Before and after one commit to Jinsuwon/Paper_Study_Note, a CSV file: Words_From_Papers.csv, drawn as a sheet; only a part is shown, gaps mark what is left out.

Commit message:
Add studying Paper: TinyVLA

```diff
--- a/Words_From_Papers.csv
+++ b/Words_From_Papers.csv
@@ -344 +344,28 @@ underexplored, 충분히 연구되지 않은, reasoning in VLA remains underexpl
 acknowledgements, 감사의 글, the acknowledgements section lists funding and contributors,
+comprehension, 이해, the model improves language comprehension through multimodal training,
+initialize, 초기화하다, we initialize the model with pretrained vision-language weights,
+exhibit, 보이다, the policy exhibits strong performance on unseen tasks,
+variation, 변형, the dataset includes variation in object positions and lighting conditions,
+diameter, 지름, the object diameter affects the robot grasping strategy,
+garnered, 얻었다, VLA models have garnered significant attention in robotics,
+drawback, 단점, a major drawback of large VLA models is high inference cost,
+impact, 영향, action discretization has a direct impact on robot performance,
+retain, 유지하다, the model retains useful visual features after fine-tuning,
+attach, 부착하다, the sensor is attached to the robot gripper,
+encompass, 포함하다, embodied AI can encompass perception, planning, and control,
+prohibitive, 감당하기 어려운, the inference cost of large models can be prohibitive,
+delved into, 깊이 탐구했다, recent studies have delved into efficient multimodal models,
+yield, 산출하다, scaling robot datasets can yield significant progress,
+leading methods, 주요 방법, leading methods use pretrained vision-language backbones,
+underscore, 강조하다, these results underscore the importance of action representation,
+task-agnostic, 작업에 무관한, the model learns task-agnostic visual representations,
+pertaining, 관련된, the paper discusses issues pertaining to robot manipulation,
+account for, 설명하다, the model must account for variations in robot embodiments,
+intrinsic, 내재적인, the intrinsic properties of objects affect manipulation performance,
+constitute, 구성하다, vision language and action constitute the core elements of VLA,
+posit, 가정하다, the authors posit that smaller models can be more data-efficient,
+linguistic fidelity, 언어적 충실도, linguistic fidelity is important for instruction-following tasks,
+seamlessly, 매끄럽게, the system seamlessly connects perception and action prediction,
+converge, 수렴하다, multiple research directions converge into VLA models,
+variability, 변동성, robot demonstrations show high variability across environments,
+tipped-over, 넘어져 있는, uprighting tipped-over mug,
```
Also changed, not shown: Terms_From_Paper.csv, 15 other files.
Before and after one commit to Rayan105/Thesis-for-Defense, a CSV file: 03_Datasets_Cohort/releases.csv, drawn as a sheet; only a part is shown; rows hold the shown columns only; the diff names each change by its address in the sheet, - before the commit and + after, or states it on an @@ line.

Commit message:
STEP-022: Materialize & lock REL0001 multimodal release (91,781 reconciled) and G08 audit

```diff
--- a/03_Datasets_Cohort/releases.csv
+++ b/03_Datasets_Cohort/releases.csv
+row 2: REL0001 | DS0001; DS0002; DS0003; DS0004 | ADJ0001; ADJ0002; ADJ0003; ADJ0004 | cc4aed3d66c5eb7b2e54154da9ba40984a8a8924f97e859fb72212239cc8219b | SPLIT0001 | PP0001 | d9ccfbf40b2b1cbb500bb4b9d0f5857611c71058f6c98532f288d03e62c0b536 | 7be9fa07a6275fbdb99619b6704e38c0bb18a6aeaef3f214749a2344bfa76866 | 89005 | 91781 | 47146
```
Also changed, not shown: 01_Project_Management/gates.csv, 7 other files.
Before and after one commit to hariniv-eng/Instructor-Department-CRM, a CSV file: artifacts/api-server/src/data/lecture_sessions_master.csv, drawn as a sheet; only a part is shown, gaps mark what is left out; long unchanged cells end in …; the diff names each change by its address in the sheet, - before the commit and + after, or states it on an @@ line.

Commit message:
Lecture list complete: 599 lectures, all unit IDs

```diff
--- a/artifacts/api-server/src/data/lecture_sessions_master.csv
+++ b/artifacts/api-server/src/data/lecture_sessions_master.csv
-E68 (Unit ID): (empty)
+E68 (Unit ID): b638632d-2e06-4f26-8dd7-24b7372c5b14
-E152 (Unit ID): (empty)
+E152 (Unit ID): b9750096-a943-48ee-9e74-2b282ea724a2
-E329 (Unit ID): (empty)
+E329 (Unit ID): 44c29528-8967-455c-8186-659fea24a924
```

**PROBLEM STATEMENT**
Which lines of the data hold the string "high"? Return each of them.

**OUTPUT BELOW**
+drawback, 단점, a major drawback of large VLA models is high inference cost,
+variability, 변동성, robot demonstrations show high variability across environments,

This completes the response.